I Work Part-Time for My Mental Health and Shouldn’t Be Ashamed
I work part-time.
There, I said it. Now, I need to own it.
About a year ago, I switched my employment from a full-time position to a part-time position. I work 20 to 25 hours each week, depending on the volume of projects assigned to our team. I love my co-workers and what we create together. I get to use my skills and draw from an oddly expansive compendium of knowledge to make our community a better place.
Overall, I’m pretty dang content. That is until someone asks me where I work or what I’m doing these days. At that point, irrational fear and embarrassment take over and I do my best to avoid any mention of my schedule. Do I mislead people into thinking I still work a full-time job?
Probably, but only the casual acquaintances I bump into at the grocery or school function. What about the other people, the ones I know pretty well? Do I quickly change the subject from work to kids or why braces are so expensive? Absolutely. Then, as soon as the encounter concludes, I walk away and get this icky, unsettling feeling.
It took me quite a while to name this feeling. At first, I thought it was regular old anxiety or maybe anger because people were being too “nosy.” I knew it wasn’t a positive feeling but it wasn’t sadness either. After running into an old friend who knew me in my teens, it finally dawned on me that what I was really feeling was shame. I was ashamed to tell people I didn’t work a full-time job.
I really reflected and thought hard to figure out why I felt ashamed. It turns out there were two main reasons — I did not want to be viewed as lazy or incompetent.
My family comes from a rural, farming background. Everyone worked and they worked hard. I worked hard, too. As a matter of fact, I put so much into work that it had a detrimental effect on my health and well-being. That’s the primary reason I dropped my hours to part-time… but I couldn’t tell people that. All they would hear is, “She is lazy, has no work ethic, and contributes nothing to her family or community.” They would whisper this fact to each other and eventually my entire family would be shunned and dishonored and run out of town! (OK, that’s a little extreme, I know. Remember, this is the voice of fear and anxiety talking. They are not rational.)
The incompetent part comes from my history of being a fairly intelligent person who succeeded in school and other academic pursuits. A huge chunk of my high school reputation came from being a smart kid and I liked living in that space. It felt good to be considered capable and ready to take on new challenges. As an adult, I convinced myself that, if I didn’t give 100 percent at all times and adhere to the standard Monday through Friday 8 to 5 work schedule, how could I claim success? Not working a full-time job means you failed. You were supposed to be smart but clearly you are “stupid” because you can’t do what everyone else is doing. (My inner voice can be pretty vicious.)
Now that I understand what I am feeling and why, it’s time to take ownership of my choices. I am choosing to work fewer hours each week because it makes my life better. I am choosing to limit the amount of time I spend consumed with my job because I need room to breathe.
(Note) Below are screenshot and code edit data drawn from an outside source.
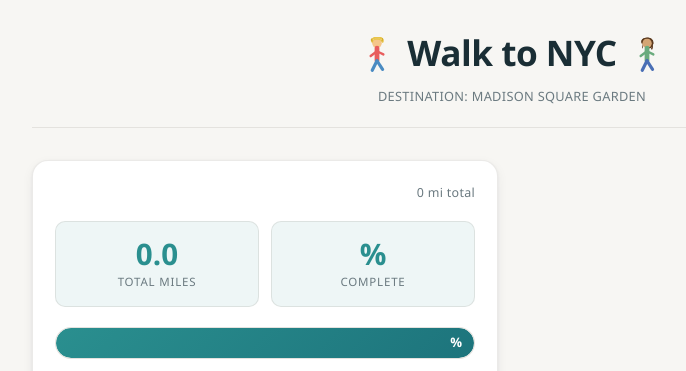
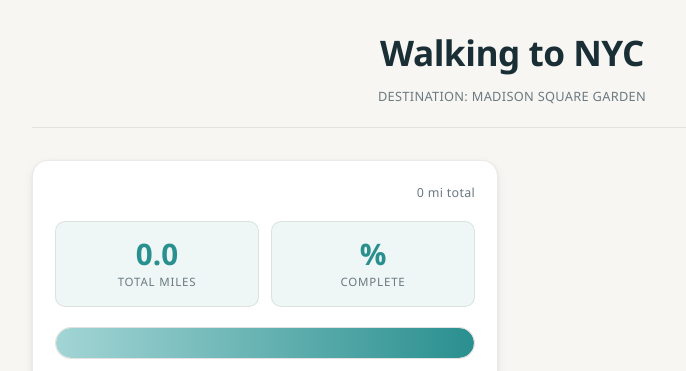
Before and after one commit to JHaugaard/walk-to-nyc, a FastAPI app: template templates/dashboard.html in a window 1280 px wide. Shown: the top 371 px of the page, without its empty margins (128-814 px from the left). Run offline with FastAPI, Linux system fonts and the light colour scheme; the template is opened without the code that fills it, so the values that code supplies are empty.

Commit message:
Enhance UI: add new accent color for progress bars and simplify progress bar markup in admin and dashboard templates

```diff
--- a/static/style.css
+++ b/static/style.css
@@ -5,6 +5,7 @@
     --color-text-secondary: #6b7a80;
     --color-accent: #2a8f8f;
     --color-accent-light: rgba(42, 143, 143, 0.08);
+    --color-accent-light-bar: #a3d5d5;
     --color-accent-hover: #1d747c;
     --color-success: #2a8f8f;
     --color-border: rgba(94, 82, 64, 0.12);
@@ -25,6 +26,7 @@
         --color-text-secondary: #9da3a3;
         --color-accent: #3cc4d0;
         --color-accent-light: rgba(60, 196, 208, 0.08);
+        --color-accent-light-bar: #1a5a5e;
         --color-accent-hover: #2da6b2;
         --color-success: #3cc4d0;
         --color-border: rgba(119, 124, 124, 0.2);
@@ -217,16 +219,8 @@
 
 .progress-bar {
     height: 100%;
-    background: linear-gradient(135deg, var(--color-accent), var(--color-accent-hover));
+    background: linear-gradient(to right, var(--color-accent-light-bar), var(--color-accent));
     transition: width 0.6s cubic-bezier(0.25, 0.46, 0.45, 0.94);
-    display: flex;
-    align-items: center;
-    justify-content: flex-end;
-    padding: 0 12px;
-    color: white;
-    font-weight: 700;
-    font-size: 0.82rem;
-    min-width: 3.5em;
     border-radius: 20px;
 }
 
--- a/templates/admin.html
+++ b/templates/admin.html
@@ -38,9 +38,7 @@
     </div>
 
     <div class="progress-bar-container">
-        <div class="progress-bar" style="width: {{ [walker.percent_complete, 100]|min }}%">
-            {{ walker.percent_complete }}%
-        </div>
+        <div class="progress-bar" style="width: {{ [walker.percent_complete, 100]|min }}%"></div>
     </div>
     {% else %}
     <p class="text-muted mb-2">Setup not complete.</p>
--- a/templates/base.html
+++ b/templates/base.html
@@ -11,35 +11,7 @@
 <body>
     <div class="container">
         <header>
-            <h1><span class="header-emoji">
-                {# Sara: short blonde spiky hair, walking right #}
-                <svg viewBox="0 0 40 48" width="32" height="38" aria-label="Sara walking">
-                    <circle cx="20" cy="8" r="6" fill="#f5c68a"/>
-                    <path d="M15 4 Q17 1 20 2 Q24 1 26 4 Q27 6 25 5 Q23 3 20 3.5 Q17 3 15.5 5 Z" fill="#e8c44a"/>
-                    <path d="M14 6 Q13 3 16 1.5 Q18 0.5 21 1 Q24 0.5 26 2 Q28 4 27 6" fill="none" stroke="#e8c44a" stroke-width="2.5" stroke-linecap="round"/>
-                    <path d="M26 5 Q28 3.5 27 2" fill="none" stroke="#d4ad2e" stroke-width="1.5" stroke-linecap="round"/>
-                    <path d="M14 5 Q12 4 13.5 2.5" fill="none" stroke="#d4ad2e" stroke-width="1.5" stroke-linecap="round"/>
-                    <line x1="20" y1="14" x2="20" y2="30" stroke="#e85d5d" stroke-width="6" stroke-linecap="round"/>
-                    <line x1="20" y1="30" x2="14" y2="42" stroke="#4a8bc2" stroke-width="4" stroke-linecap="round"/>
-                    <line x1="20" y1="30" x2="27" y2="41" stroke="#4a8bc2" stroke-width="4" stroke-linecap="round"/>
-                    <line x1="20" y1="18" x2="12" y2="24" stroke="#e85d5d" stroke-width="3" stroke-linecap="round"/>
-                    <line x1="20" y1="18" x2="28" y2="22" stroke="#e85d5d" stroke-width="3" stroke-linecap="round"/>
-                </svg>
-            </span> Walk to NYC <span class="header-emoji">
-                {# Mariah: chin-length dark brown hair, walking right #}
-                <svg viewBox="0 0 40 48" width="32" height="38" aria-label="Mariah walking">
-                    <path d="M13 8 Q12 2 18 1 Q22 0 25 2 Q28 4 28 8 Q28 12 25 14 Q22 15 20 14" fill="#5c3a1e"/>
-                    <circle cx="20" cy="8" r="6" fill="#d4a574"/>
-                    <path d="M13 7 Q12 3 16 1.5 Q19 0.5 22 1 Q26 1.5 27.5 4 Q28.5 6 28 9 L27 8 Q27 5 25 3 Q23 1.8 20 2 Q16 2 15 4.5 Q14 6.5 14 8 Z" fill="#5c3a1e"/>
-                    <path d="M14 9 Q13 12 14 14 Q14.5 15 15 14" fill="#5c3a1e"/>
-                    <path d="M27 9 Q28 12 27 15 Q26 16.5 25 15" fill="#5c3a1e"/>
-                    <line x1="20" y1="14" x2="20" y2="30" stroke="#6aab7d" stroke-width="6" stroke-linecap="round"/>
-                    <line x1="20" y1="30" x2="14" y2="42" stroke="#4a6fb5" stroke-width="4" stroke-linecap="round"/>
-                    <line x1="20" y1="30" x2="27" y2="41" stroke="#4a6fb5" stroke-width="4" stroke-linecap="round"/>
-                    <line x1="20" y1="18" x2="12" y2="24" stroke="#6aab7d" stroke-width="3" stroke-linecap="round"/>
-                    <line x1="20" y1="18" x2="28" y2="22" stroke="#6aab7d" stroke-width="3" stroke-linecap="round"/>
-                </svg>
-            </span></h1>
+            <h1>Walking to NYC</h1>
             <p class="subtitle">{% block subtitle %}Destination: Madison Square Garden{% endblock %}</p>
         </header>
 
--- a/templates/dashboard.html
+++ b/templates/dashboard.html
@@ -24,9 +24,7 @@
             </div>
 
             <div class="progress-bar-container">
-                <div class="progress-bar" style="width: {{ [current.percent_complete, 100]|min }}%">
-                    {{ current.percent_complete }}%
-                </div>
+                <div class="progress-bar" style="width: {{ [current.percent_complete, 100]|min }}%"></div>
             </div>
 
             {% if status_message %}
@@ -127,9 +125,7 @@
             </div>
 
             <div class="progress-bar-container">
-                <div class="progress-bar" style="width: {{ [friend.percent_complete, 100]|min }}%">
-                    {{ friend.percent_complete }}%
-                </div>
+                <div class="progress-bar" style="width: {{ [friend.percent_complete, 100]|min }}%"></div>
             </div>
 
             <div id="map-friend" class="route-map"></div>
```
I am choosing a path that suits me, my skills and my personal needs because I can’t neglect myself anymore. Overall, I am choosing to do things my way, not the conventional way, because in all honesty, that’s my space. I’ve never wanted to conform — my mother will attest to this. I always felt my best and did my best work when I could relax and let my inner weirdo run amok.
But knowing this and showing this are two different things.
I may have the words in my head to address people’s questions, but will they come out of my mouth the next time someone asks me about my work? Will I be able to tell them how I am choosing a better path for myself? I doubt it.
I think, for the next few months, I will rehearse some scripted answers. With a little practice, I should be able to use them confidently in a conversation with real people and keep the shame at bay.
1. Yes, I still work for that health system. I’m so thankful they allow me to have a good work-life balance.
2. It’s true that my work responsibilities shifted. Now I get to focus on creating materials to help our community. Having a flexible schedule gives me time to do great work but also take care of myself and my family.
3. I am not working as many hours as you and I’m terrified you are judging me for that and now you think less of me as a person and crap, was that out loud?
This is a work in progress.
Photo by Allef Vinicius on Unsplash